NEW SCOTLAND — The move of the historic Hilton Barn at LeVie Farm has been delayed by at least one week.
“We ran into a couple snags but it will be moved by the end of the month,” said Councilman Bill Hennessy during the Wednesday, March 9, Town Board meeting.
The board had planned to move the 100-year-old barn on March 15, but ran into a couple of unanticipated delays.
“There was much more structural wood in floors than expected and… we ran into a little asbestos problem,” explained Hennesey, as reasons for the delay. A pile of asbestos-infested tiles from the country club laid inside the barn has been removed by the town with additional costs. The only delay now is from the Pennsylvania-based historical barn movers, who needed more time to plan for the move than the town expected.
“The project budget is marvelous right now,” said Henessy. The budget includes donations from Mohawk Hudson Land Conservancy and the Voorheesville Community and School foundation, which have each set up funds for the barn’s move and eventual refurbishment. Each fund has raised over $1,000, and is receiving additional donations every day.
While the barn was initially slated for demolition by developers, it is being relocated to a new site along the Albany County Rail Trail, across the street from its current location on Route 85A. There, it will be able to provide any number of uses.
“The project is running along very smoothly,” said Hennessy, who not only said that costs are still under budget, but that additional funding from the state has likely been secured, on top of that secured from the county. March 21 through April 1 – a two week window – is the new time frame for the move. An exact date will be coming shortly, said the councilman. Residents should be aware that the portion of Route 85A between the barn’s current and new locations will be closed for several hours during the move.
Mohawk Hudson Land Conservancy purchased the land for the barn’s future site from the two remaining Hilton heirs, George Kane and Jennifer Hilton. The purchase price of $25,000 will be split between them. Hilton has decided to donate her half of the sale proceeds – roughly $13,000 – towards expenses for the barn’s move.
National Grid, Verizon and Time Warner are aware of the time frame for the move, as each will have to move their lines in order to allow the barn to move across the street.
The town’s highway department is also ahead of schedule, even with the added work of clearing the barn’s new site, thanks to some assistance from Albany County.
With a $50,000 grant already received from the county, the Town Board announced that the remaining $125,000 grant from the state is “in its final phases” of approval. The supervisor will hear back in the next few months whether the grant will be received. If it is not, the town does have the money in its parks fund to pay the possible unfunded amount. Regardless, this fund – made up of developer fees and park use revenues – will be used: the state grant would allow the town to pay back the $125,000 over decades, rather than all at once.

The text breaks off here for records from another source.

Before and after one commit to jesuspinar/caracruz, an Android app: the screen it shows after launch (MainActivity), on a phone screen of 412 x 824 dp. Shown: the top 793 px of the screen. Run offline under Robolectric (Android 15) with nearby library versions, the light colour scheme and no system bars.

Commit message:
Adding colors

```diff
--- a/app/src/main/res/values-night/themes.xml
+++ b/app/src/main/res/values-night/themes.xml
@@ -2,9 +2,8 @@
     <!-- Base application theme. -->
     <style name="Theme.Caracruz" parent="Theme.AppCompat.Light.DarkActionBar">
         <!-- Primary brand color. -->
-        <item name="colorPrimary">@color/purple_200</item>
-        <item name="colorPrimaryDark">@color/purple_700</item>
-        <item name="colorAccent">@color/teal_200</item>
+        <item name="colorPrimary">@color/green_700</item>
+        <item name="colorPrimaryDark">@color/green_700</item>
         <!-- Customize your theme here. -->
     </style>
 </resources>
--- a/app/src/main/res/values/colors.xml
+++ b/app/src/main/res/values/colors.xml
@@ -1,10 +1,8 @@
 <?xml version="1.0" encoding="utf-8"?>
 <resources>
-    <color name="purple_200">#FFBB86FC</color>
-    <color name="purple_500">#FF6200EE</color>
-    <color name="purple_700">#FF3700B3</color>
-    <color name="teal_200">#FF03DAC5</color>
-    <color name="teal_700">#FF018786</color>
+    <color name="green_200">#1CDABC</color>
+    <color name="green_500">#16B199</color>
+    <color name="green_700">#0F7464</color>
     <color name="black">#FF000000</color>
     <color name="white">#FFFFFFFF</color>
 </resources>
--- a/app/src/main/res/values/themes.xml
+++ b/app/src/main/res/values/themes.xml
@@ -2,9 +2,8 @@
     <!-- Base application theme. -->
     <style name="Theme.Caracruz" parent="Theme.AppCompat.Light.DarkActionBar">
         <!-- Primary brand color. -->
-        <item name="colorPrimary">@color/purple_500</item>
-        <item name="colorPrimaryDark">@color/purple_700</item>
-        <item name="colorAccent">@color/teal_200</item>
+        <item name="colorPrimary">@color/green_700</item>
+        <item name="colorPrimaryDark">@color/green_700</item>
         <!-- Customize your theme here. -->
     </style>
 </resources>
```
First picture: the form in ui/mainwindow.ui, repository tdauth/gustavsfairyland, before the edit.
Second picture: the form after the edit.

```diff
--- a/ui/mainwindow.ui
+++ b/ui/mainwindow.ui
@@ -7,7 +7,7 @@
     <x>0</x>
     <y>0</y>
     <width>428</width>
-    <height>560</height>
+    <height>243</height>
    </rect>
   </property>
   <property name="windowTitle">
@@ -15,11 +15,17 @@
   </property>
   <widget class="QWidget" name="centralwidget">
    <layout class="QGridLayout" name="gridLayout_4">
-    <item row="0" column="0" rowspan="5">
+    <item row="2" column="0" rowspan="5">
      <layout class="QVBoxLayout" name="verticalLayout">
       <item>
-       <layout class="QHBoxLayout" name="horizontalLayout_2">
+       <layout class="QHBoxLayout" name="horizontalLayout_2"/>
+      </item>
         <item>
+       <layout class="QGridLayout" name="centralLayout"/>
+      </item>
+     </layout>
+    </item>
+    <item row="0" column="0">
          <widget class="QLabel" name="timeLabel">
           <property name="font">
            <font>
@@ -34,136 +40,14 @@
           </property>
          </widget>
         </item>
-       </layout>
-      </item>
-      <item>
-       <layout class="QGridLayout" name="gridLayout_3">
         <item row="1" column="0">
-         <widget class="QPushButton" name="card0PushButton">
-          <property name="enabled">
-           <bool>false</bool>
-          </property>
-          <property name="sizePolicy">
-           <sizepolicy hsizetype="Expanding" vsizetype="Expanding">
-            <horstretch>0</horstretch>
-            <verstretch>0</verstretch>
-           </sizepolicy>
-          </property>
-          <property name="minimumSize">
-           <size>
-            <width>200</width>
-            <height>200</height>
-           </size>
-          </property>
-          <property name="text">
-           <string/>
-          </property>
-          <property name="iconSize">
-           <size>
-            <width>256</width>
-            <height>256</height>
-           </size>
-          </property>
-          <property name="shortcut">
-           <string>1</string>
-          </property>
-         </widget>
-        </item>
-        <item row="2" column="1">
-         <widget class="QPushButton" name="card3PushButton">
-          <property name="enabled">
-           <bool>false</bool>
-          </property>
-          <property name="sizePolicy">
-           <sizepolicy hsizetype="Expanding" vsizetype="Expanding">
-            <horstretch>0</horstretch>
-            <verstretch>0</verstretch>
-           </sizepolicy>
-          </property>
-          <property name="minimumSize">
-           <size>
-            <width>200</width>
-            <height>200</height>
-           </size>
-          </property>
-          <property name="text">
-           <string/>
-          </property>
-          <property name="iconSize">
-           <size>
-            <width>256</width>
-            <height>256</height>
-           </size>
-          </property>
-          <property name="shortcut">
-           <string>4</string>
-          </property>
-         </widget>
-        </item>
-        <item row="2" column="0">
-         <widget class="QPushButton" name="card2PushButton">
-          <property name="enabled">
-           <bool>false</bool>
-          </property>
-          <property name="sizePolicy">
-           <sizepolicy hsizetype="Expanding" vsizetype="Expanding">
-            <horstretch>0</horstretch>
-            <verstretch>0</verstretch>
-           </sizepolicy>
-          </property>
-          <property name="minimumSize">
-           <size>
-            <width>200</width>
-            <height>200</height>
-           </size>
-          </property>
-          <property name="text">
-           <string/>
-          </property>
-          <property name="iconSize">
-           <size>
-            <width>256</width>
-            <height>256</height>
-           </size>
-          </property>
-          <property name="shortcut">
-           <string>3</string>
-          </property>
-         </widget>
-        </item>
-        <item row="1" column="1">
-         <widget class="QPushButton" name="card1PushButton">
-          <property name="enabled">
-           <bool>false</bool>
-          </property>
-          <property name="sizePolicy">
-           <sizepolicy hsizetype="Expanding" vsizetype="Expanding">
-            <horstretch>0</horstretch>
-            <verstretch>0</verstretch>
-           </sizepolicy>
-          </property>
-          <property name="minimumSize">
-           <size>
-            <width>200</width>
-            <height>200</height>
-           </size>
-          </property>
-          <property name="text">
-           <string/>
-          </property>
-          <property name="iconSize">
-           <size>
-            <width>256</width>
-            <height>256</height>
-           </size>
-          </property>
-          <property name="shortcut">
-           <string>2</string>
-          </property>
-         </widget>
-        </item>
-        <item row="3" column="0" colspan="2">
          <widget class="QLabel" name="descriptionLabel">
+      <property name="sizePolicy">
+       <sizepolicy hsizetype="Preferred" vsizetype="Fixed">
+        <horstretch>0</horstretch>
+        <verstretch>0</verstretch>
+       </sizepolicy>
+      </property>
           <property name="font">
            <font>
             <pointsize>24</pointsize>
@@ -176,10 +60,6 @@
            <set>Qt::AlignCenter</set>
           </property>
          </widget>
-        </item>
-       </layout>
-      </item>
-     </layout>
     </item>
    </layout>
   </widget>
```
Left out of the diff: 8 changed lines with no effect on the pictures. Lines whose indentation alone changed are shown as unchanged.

“This is like a six- to 12-month project that we’ve condensed into about three months, and people are still asking us what the plans are for the future. We’ve had a lot of different people approach us with different scenarios and they could all work,” said Town Supervisor Doug LaGrange.
Councilwoman Pat Snyder is currently setting up a committee to publicly discuss the best use for the barn. “I’ve been approached by a lot of people, a lot of organizations, so I’ve certainly been surprised,” said Snyder, adding that other interested parties are welcome to contact her.
To be notified on a final move date for the barn: “Like us on Facebook – we’re trying to keep people up to date there as best we can,” said the supervisor.